To mark the 50th anniversary of the assassination of President John F. Kennedy (November 22, 1963), New York Public Library is remembering the horrific tragedy that shook the nation—and the world. A special exhibition, “Dearest Jackie”: On the Death of JFK, features the work of 20th-century masters Andy Warhol and Robert Rauschenberg, as well as a heart-wrenching photograph by the great Elliott Erwitt. At the heart of the exhibition is a poignant condolence letter to Jacqueline Kennedy from Arthur Schlesinger, Jr., written within hours of the assassination. An intimate associate of both Kennedy and the First Lady, Schlesinger puts into words the grief and despair of a nation.
On Nov. 22, 1963, the nation was stunned by the horrifying assassination of President John F. Kennedy. The expressions of grief that followed took every possible form, from heartfelt personal tributes to grand, grave public displays.
The New York Public Library has brought together a small selection of items from its collections that depict the nation’s grief for the free display, “Dearest Jackie”: On The Death of JFK. The pop up exhibition will be at the Library’s Stephen A. Schwarzman Building on Fifth Avenue and 42nd Street from Nov. 20 until Dec. 1 in the third floor McGraw Rotunda.
The items being displayed include:
A poignant letter of condolence to First Lady Jacqueline Kennedy from her husband’s close aide Arthur Schlesinger, Jr. The letter begins “Dearest Jackie,” and was written on the evening of the assassination.
One of 14 prints in artist Andy Warhol’s Flash – Nov. 22, 1963 series, which incorporated newspaper and television images connected with the assassination of President John F. Kennedy. Warhol’s image vividly conveys the excitement around Kennedy’s presidency and the ensuing horror of his assassination.
A gelatin silver print of Jacqueline Kennedy at her husband’s funeral in Arlington, Virginia, taken by Elliott Erwitt. The image is one of the most heart-wrenching depictions of the devastated First Lady.
Ark, a lithograph by Robert Rauschenberg, which prominently includes a picture of President Kennedy amongst other unrelated images. Dante’s journey through Hell and the dark halo of lithographic marks that surround the president help to convey the country’s mood in the aftermath of the assassination.
The objects in the exhibition come from several divisions of the Library, including Manuscripts and Archives, The Print and Photography Collections of the Miriam and Ira D. Wallach Division of Art, Prints and Photographs, and the Spencer Collection.

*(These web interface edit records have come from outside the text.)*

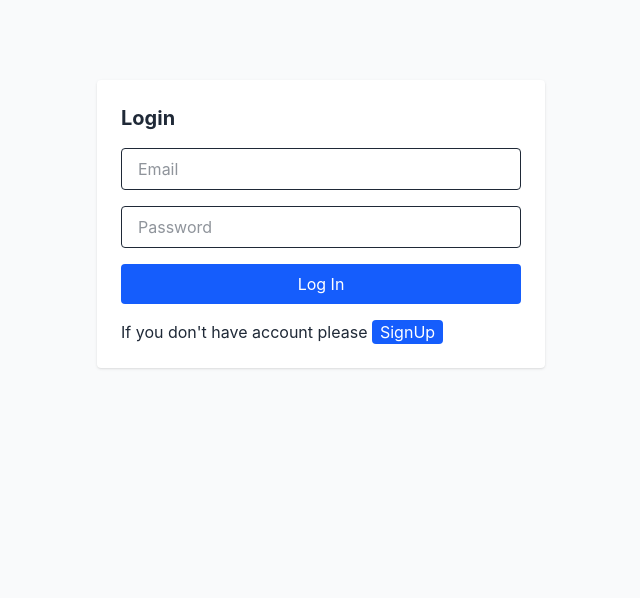
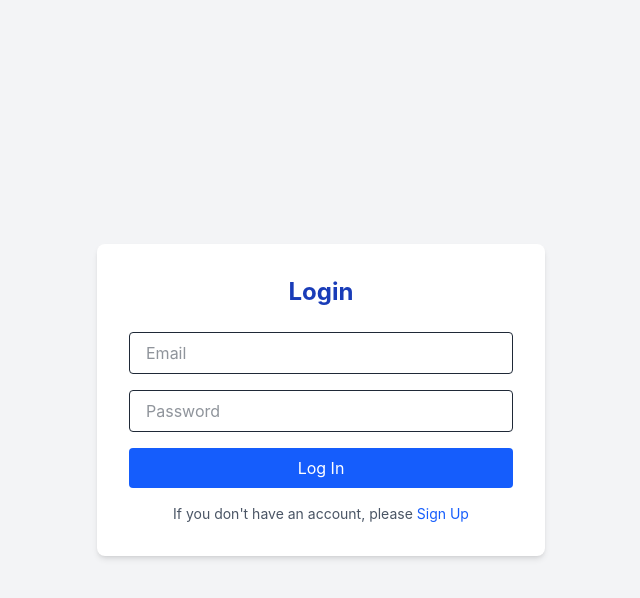
Before and after one commit to Pradeepyandamuri/Frontend, a Next.js app: page /login in a window 1280 px wide. Shown: the top 598 px of the page, without its empty margins (319-959 px from the left). Built offline with nearby package versions, Linux system fonts and the light colour scheme.

Commit message:
two files changed

```diff
--- a/src/app/login/page.tsx
+++ b/src/app/login/page.tsx
@@ -13,29 +13,29 @@ export default function LoginPage() {
 
   const handleSubmit = async (e: React.FormEvent) => {
     e.preventDefault();
-    const res = await fetch("http://localhost:5000/auth/login", {
+    try {
+      const res = await fetch("/api/login", {
         method: "POST",
         headers: { "Content-Type": "application/json" },
         body: JSON.stringify(form),
       });
 
-    const data = await res.json();
+      if (!res.ok) throw new Error("Login failed");
 
-    if (data.token) {
-      localStorage.setItem("token", data.token);
-      localStorage.setItem("user", JSON.stringify(data.user));
       router.push("/");
-    } else {
-      alert(data.message || "Login failed");
+    } catch (error) {
+      alert("Login error");
     }
   };
-  const handleRedirect=()=>{
-    router.push('/signup')
-  }
+
+  const handleRedirect = () => {
+    router.push("/signup");
+  };
 
   return (
-    <div className="max-w-md mx-auto mt-20 bg-white p-6 rounded shadow">
-      <h2 className="text-xl font-bold mb-4">Login</h2>
+    <main className="min-h-screen flex items-center justify-center bg-gray-100">
+      <div className="bg-white p-8 rounded-lg shadow-md w-full max-w-md">
+        <h1 className="text-2xl font-bold mb-6 text-center text-blue-800">Login</h1>
         <form onSubmit={handleSubmit} className="space-y-4">
           <input
             name="email"
@@ -53,13 +53,24 @@ export default function LoginPage() {
             required
             className="w-full px-4 py-2 border rounded focus:ring focus:ring-blue-300"
           />
-        <button className="bg-blue-600 text-white px-4 py-2 rounded w-full">
+          <button
+            type="submit"
+            className="bg-blue-600 text-white px-4 py-2 rounded w-full hover:bg-blue-700"
+          >
             Log In
           </button>
-        If you don't have account please <button type="button" onClick={handleRedirect}
-        className="bg-blue-600 text-white px-2 rounded"
-        >SignUp</button>
+          <p className="text-sm text-center text-gray-600">
+            If you don&apos;t have an account, please {" "}
+            <button
+              type="button"
+              onClick={handleRedirect}
+              className="text-blue-600 hover:underline"
+            >
+              Sign Up
+            </button>
+          </p>
         </form>
       </div>
+    </main>
   );
 }
--- a/src/app/utils/api.ts
+++ b/src/app/utils/api.ts
@@ -1,20 +1,24 @@
 import axios from "axios";
+import { Task } from "../../../types/Task";
 
-const API = axios.create({
-  baseURL: "http://localhost:5000",
-});
+const BASE_URL = process.env.NEXT_PUBLIC_API_URL || "http://localhost:5000"; // update if needed
 
-// Automatically attach token to each request if available
-API.interceptors.request.use((config) => {
-  const token = localStorage.getItem("token");
-  if (token) {
-    config.headers.Authorization = `Bearer ${token}`;
-  }
-  return config;
-});
+export async function fetchTasks(): Promise<{ data: Task[] }> {
+  const response = await axios.get(`${BASE_URL}/tasks`);
+  return response;
+}
 
-// Tasks API functions
-export const fetchTasks = () => API.get("/tasks");
-export const createTask = (task: any) => API.post("/tasks", task);
-export const deleteTask = (id: number) => API.delete(`/tasks/${id}`);
-export const updateTask = (id: number, task: any) => API.put(`/tasks/${id}`, task);
+export async function createTask(taskData: Partial<Task>): Promise<{ data: Task }> {
+  const response = await axios.post(`${BASE_URL}/tasks`, taskData);
+  return response;
+}
+
+export async function updateTask(id: number, taskData: Partial<Task>): Promise<{ data: Task }> {
+  const response = await axios.put(`${BASE_URL}/tasks/${id}`, taskData);
+  return response;
+}
+
+export async function deleteTask(id: number): Promise<{ data: { message: string } }> {
+  const response = await axios.delete(`${BASE_URL}/tasks/${id}`);
+  return response;
+}
```
Lines whose indentation alone changed are shown as unchanged.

In addition to the display of items, the Library will also be collecting stories from the public about where they were when the tragic events occurred, and what they remember about Nov. 22, 1963. The public can submit these stories starting Nov. 20 at the Library’s Facebook page at facebook.com/nypl.
“As we are all reflecting on one of the most pivotal events of our times, the tragic death of John F. Kennedy, the Library is eager to inform and inspire public deliberation by presenting these historic artifacts/documents,” said NYPL President Tony Marx. “The items featured each help capture how JFK changed the nation, and how his loss broke our collective hearts.”
“Dearest Jackie”: On the Death of JFK will be open from 10 a.m. to 8 p.m. on Tuesdays and Wednesdays; 10 a.m. to 6 p.m. on Mondays, Thursdays, Fridays, and Saturdays; and 1 p.m. to 5 p.m. on Sundays. Note that the Library will be closed on Thursday, Nov. 28 for Thanksgiving.
Support for The New York Public Library’s Exhibitions Program has been provided by Celeste Bartos, Sue and Edgar Wachenheim III, Mahnaz Ispahani Bartos and Adam Bartos Exhibitions Fund, and Jonathan Altman.